[Web interface edit records]
——

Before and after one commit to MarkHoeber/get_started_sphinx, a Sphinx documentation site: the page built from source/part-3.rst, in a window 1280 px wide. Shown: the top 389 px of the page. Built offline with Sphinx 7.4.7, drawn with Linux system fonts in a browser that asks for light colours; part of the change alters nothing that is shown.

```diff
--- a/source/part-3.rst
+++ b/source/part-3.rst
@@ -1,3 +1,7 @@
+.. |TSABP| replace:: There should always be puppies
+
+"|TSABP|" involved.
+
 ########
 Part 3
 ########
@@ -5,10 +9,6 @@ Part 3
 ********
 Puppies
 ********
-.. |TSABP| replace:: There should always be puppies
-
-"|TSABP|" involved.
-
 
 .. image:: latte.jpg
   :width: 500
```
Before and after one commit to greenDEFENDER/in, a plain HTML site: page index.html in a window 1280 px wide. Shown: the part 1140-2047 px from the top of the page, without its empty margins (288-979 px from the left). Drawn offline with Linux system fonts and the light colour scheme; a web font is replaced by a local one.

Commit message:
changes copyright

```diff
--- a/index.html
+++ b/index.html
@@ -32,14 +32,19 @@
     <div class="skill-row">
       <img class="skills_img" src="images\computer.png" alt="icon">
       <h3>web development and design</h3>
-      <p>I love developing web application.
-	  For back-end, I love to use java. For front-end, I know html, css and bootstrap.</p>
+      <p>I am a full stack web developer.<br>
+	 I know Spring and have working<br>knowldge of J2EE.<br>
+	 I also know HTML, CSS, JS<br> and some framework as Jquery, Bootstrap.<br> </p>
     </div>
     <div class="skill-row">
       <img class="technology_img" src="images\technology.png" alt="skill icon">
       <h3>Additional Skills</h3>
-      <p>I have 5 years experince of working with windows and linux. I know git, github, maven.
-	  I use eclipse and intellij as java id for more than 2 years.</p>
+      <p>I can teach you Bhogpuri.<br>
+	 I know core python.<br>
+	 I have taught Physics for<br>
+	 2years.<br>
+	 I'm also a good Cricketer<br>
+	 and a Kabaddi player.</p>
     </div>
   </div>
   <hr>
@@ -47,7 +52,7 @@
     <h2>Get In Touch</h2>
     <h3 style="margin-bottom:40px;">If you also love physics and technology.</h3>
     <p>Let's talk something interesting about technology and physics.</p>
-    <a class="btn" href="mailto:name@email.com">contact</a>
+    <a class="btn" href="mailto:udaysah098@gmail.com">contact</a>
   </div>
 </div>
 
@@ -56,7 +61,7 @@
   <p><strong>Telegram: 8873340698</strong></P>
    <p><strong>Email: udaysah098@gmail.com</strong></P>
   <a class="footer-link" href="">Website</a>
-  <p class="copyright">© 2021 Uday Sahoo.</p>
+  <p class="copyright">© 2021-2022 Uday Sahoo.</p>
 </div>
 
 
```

——

§ Goal of the exercise
Look through the records and copy down every line that holds "TSABP".

§ Written answer
+.. |TSABP| replace:: There should always be puppies
+"|TSABP|" involved.
-.. |TSABP| replace:: There should always be puppies
-"|TSABP|" involved.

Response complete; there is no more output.